(Baton Rouge–August 24, 2011) Conservation groups today expressed support for an agreement between Louisiana and federal officials to conduct an investigation focusing on the dynamic nature of the Lower Mississippi River and the interplay between restoration, navigation and flood control. Louisiana’s Coastal Protection and Restoration Authority (CPRA) and the U.S. Army Corps of Engineers (Corps) will collaborate on the analysis, officially called the Mississippi River Hydrodynamic and Delta Management Study.
“Today’s agreement between CPRA and the Corps is a significant step toward a fully integrated approach to river management based on the best available science,” said a joint statement by the Coalition to Restore Coastal Louisiana, Environmental Defense Fund, Lake Pontchartrain Basin Foundation, Louisiana Wildlife Federation, National Audubon Society, National Wildlife Federation and The Nature Conservancy. “The Mississippi River is a dynamic and changing system. We have to understand those changes in order to implement effective solutions for restoration, flood control and navigation, which are all deeply interconnected.”
“Science tells us that the river is changing, and that the continued collapse of Louisiana’s wetlands will likely threaten our existing flood protection and navigation systems,” the groups continued. “This partnership between the CPRA and the Corps is necessary to meet the challenges associated with managing the Mississippi River for the multiple benefits it provides to the state and the nation.”
Steven Peyronnin, Coalition to Restore Coastal Louisiana, 225.413.6924, email@example.com
Sean Crowley, Environmental Defense Fund, 202.550-6524, firstname.lastname@example.org
John Lopez, Lake Pontchartrain Basin Foundation, 504.421.7348, email@example.com

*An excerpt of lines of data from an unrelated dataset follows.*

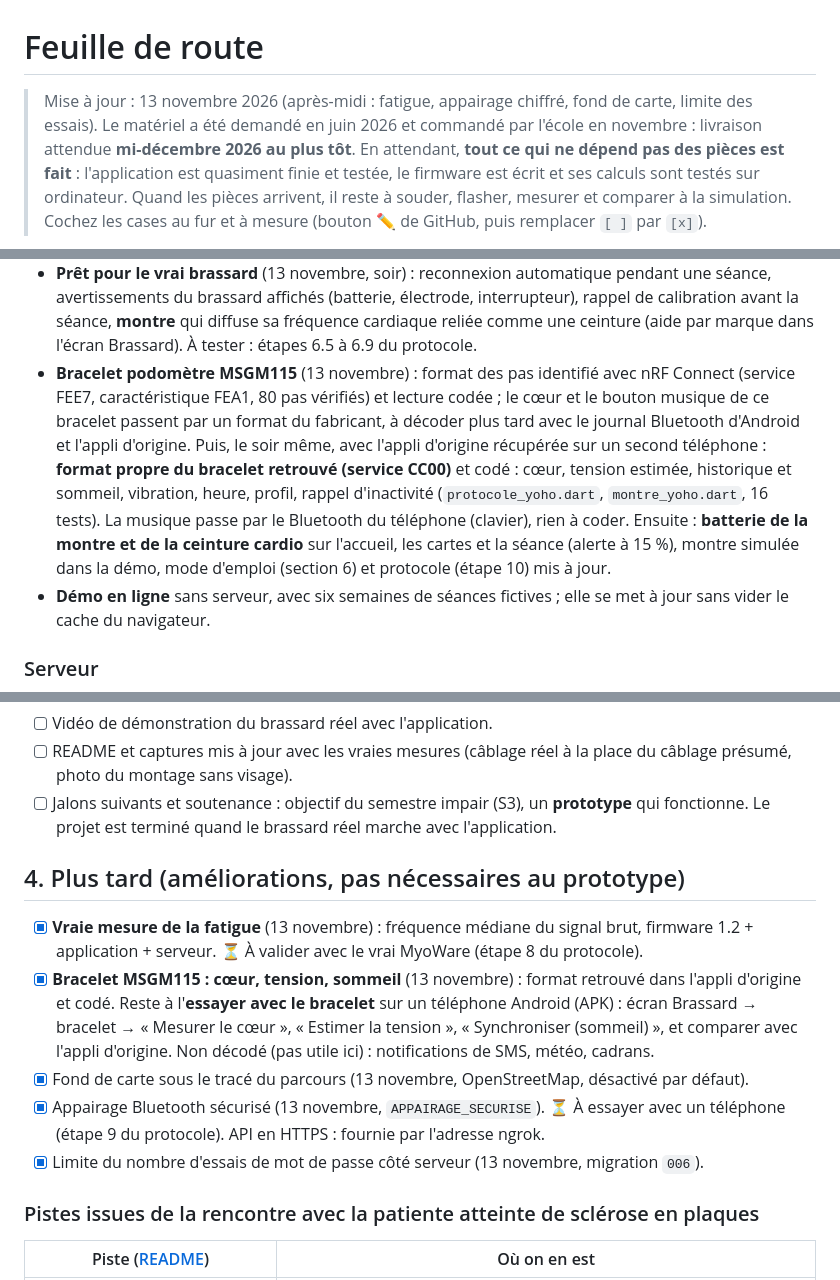
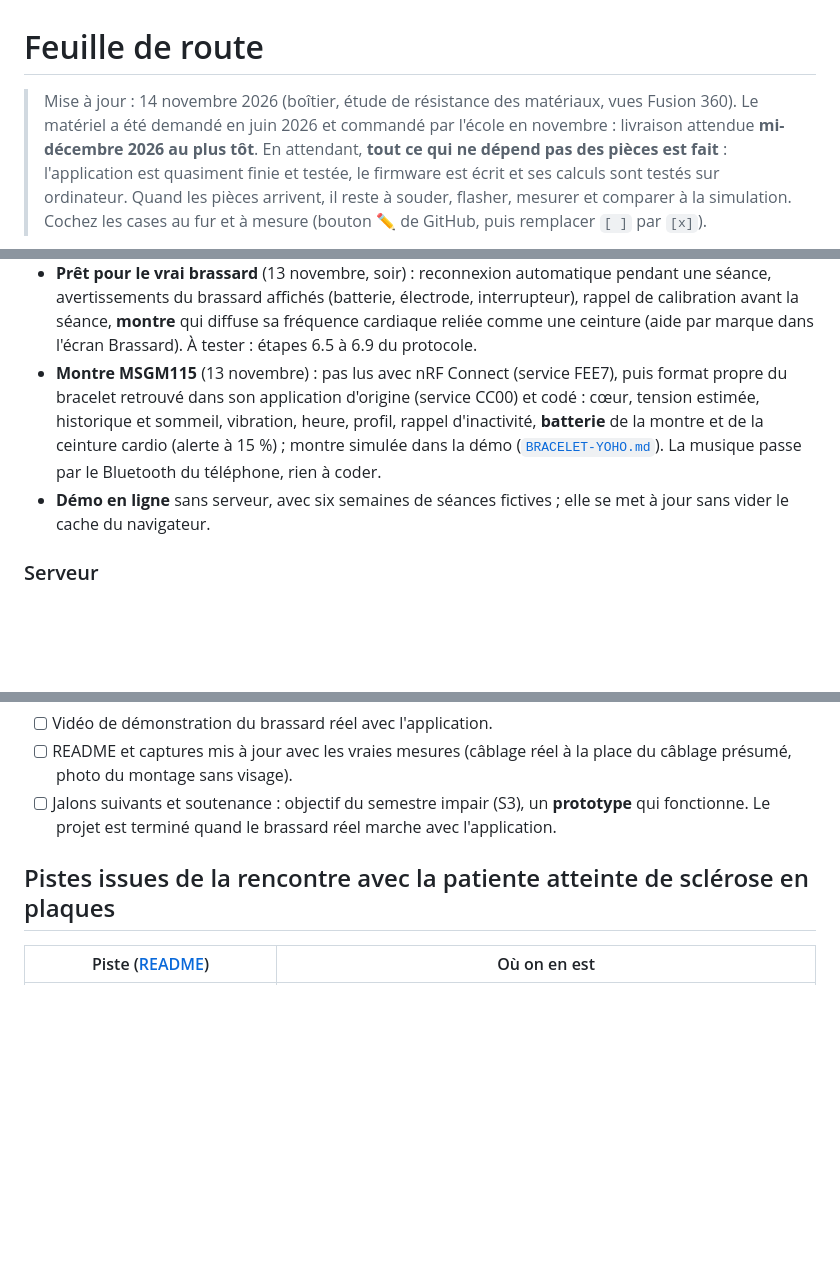
Before and after one commit to Valentin-Auger-Laboratoire/athletix-data, a Markdown page: FEUILLE-DE-ROUTE.md, 3 parts joined by grey strips. Drawn GitHub-style; blank space fills up the shorter version.

```diff
--- a/FEUILLE-DE-ROUTE.md
+++ b/FEUILLE-DE-ROUTE.md
@@ -1,6 +1,6 @@
 # Feuille de route
 
-> Mise à jour : 13 novembre 2026 (après-midi : fatigue, appairage chiffré, fond de carte, limite des essais).
+> Mise à jour : 14 novembre 2026 (boîtier, étude de résistance des matériaux, vues Fusion 360).
 > Le matériel a été demandé en juin 2026 et commandé par l'école en novembre : livraison attendue **mi-décembre 2026 au plus tôt**.
 > En attendant, **tout ce qui ne dépend pas des pièces est fait** : l'application est quasiment finie et testée, le firmware est écrit et ses calculs sont testés sur ordinateur. Quand les pièces arrivent, il reste à souder, flasher, mesurer et comparer à la simulation.
 > Cochez les cases au fur et à mesure (bouton ✏️ de GitHub, puis remplacer `[ ]` par `[x]`).
@@ -46,7 +46,7 @@
 - **Appairage chiffré** : code à 6 chiffres demandé une fois, état de la liaison, « Oublier l'appairage » ([`SECURITE.md`](hardware/firmware-brassard/SECURITE.md)).
 - **Fond de carte OpenStreetMap** sous le parcours (désactivé par défaut, réglage et bouton dans le détail).
 - **Prêt pour le vrai brassard** (13 novembre, soir) : reconnexion automatique pendant une séance, avertissements du brassard affichés (batterie, électrode, interrupteur), rappel de calibration avant la séance, **montre** qui diffuse sa fréquence cardiaque reliée comme une ceinture (aide par marque dans l'écran Brassard). À tester : étapes 6.5 à 6.9 du protocole.
-- **Bracelet podomètre MSGM115** (13 novembre) : format des pas identifié avec nRF Connect (service FEE7, caractéristique FEA1, 80 pas vérifiés) et lecture codée ; le cœur et le bouton musique de ce bracelet passent par un format du fabricant, à décoder plus tard avec le journal Bluetooth d'Android et l'appli d'origine. Puis, le soir même, avec l'appli d'origine récupérée sur un second téléphone : **format propre du bracelet retrouvé (service CC00)** et codé : cœur, tension estimée, historique et sommeil, vibration, heure, profil, rappel d'inactivité (`protocole_yoho.dart`, `montre_yoho.dart`, 16 tests). La musique passe par le Bluetooth du téléphone (clavier), rien à coder. Ensuite : **batterie de la montre et de la ceinture cardio** sur l'accueil, les cartes et la séance (alerte à 15 %), montre simulée dans la démo, mode d'emploi (section 6) et protocole (étape 10) mis à jour.
+- **Montre MSGM115** (13 novembre) : pas lus avec nRF Connect (service FEE7), puis format propre du bracelet retrouvé dans son application d'origine (service CC00) et codé : cœur, tension estimée, historique et sommeil, vibration, heure, profil, rappel d'inactivité, **batterie** de la montre et de la ceinture cardio (alerte à 15 %) ; montre simulée dans la démo ([`BRACELET-YOHO.md`](architecture/BRACELET-YOHO.md)). La musique passe par le Bluetooth du téléphone, rien à coder.
 - **Démo en ligne** sans serveur, avec six semaines de séances fictives ; elle se met à jour sans vider le cache du navigateur.
 
 ### Serveur
@@ -103,15 +102,7 @@ Dans cet ordre, en notant chaque résultat (détail dans le [protocole de test](
 - [ ] README et captures mis à jour avec les vraies mesures (câblage réel à la place du câblage présumé, photo du montage sans visage).
 - [ ] Jalons suivants et soutenance : objectif du semestre impair (S3), un **prototype** qui fonctionne. Le projet est terminé quand le brassard réel marche avec l'application.
 
-## 4. Plus tard (améliorations, pas nécessaires au prototype)
-
-- [x] **Vraie mesure de la fatigue** (13 novembre) : fréquence médiane du signal brut, firmware 1.2 + application + serveur. ⏳ À valider avec le vrai MyoWare (étape 8 du protocole).
-- [x] **Bracelet MSGM115 : cœur, tension, sommeil** (13 novembre) : format retrouvé dans l'appli d'origine et codé. Reste à l'**essayer avec le bracelet** sur un téléphone Android (APK) : écran Brassard → bracelet → « Mesurer le cœur », « Estimer la tension », « Synchroniser (sommeil) », et comparer avec l'appli d'origine. Non décodé (pas utile ici) : notifications de SMS, météo, cadrans.
-- [x] Fond de carte sous le tracé du parcours (13 novembre, OpenStreetMap, désactivé par défaut).
-- [x] Appairage Bluetooth sécurisé (13 novembre, `APPAIRAGE_SECURISE`). ⏳ À essayer avec un téléphone (étape 9 du protocole). API en HTTPS : fournie par l'adresse ngrok.
-- [x] Limite du nombre d'essais de mot de passe côté serveur (13 novembre, migration `006`).
-
-### Pistes issues de la rencontre avec la patiente atteinte de sclérose en plaques
+## Pistes issues de la rencontre avec la patiente atteinte de sclérose en plaques
 
 | Piste ([README](README.md#rencontre-avec-une-patiente-atteinte-de-sclérose-en-plaques)) | Où on en est |
 |---|---|
```
Also changed, not shown: other parts of FEUILLE-DE-ROUTE.md (+1 -2 lines), README.md (+1 -1 lines), gestion-projet/gantt-annee2.png, 1 other file.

Chris Macaluso, Louisiana Wildlife Federation, 225.344.6707, firstname.lastname@example.org
David J. Ringer, National Audubon Society, 601.642.7058, email@example.com
Emily Guidry Schatzel, National Wildlife Federation, 225.253.9781, firstname.lastname@example.org
Karen Gautreaux, The Nature Conservancy, 225.788.4525, email@example.com
By Craig Guillot, National Wildlife Federation
Read this story in its entirety on NWF.org.
(NWF) – As the rising waters of the Mississippi River continue to impact communities along its banks, the U.S. Army Corps of Engineers and flood control managers are desperately trying to mitigate the impacts. In Louisiana, the solution has been to open spillways that relieve pressure on the levees and divert some of the river's waters to the Gulf of Mexico.
The human consequences of this flood will be catastrophic and long-lasting. Massive flooding has already hit parts of Tennessee and Mississippi and tens of thousands more homes are at risk of flooding. New Orleans is carefully monitoring the rising waters.
But experts say there's a valuable lesson to be learned in this historic event: sediment deposits from floods like these could actually help build land along Louisiana's rapidly eroding coastline. While the opening of spillways and diversions may help prevent further flooding, experts say the river could be put to even greater use to help both people and natural systems.
"Managing the Mississippi: Part 1" produced by Jared Serigné
You can continue reading this story here in the National Wildlife Federation Media Center.No Comments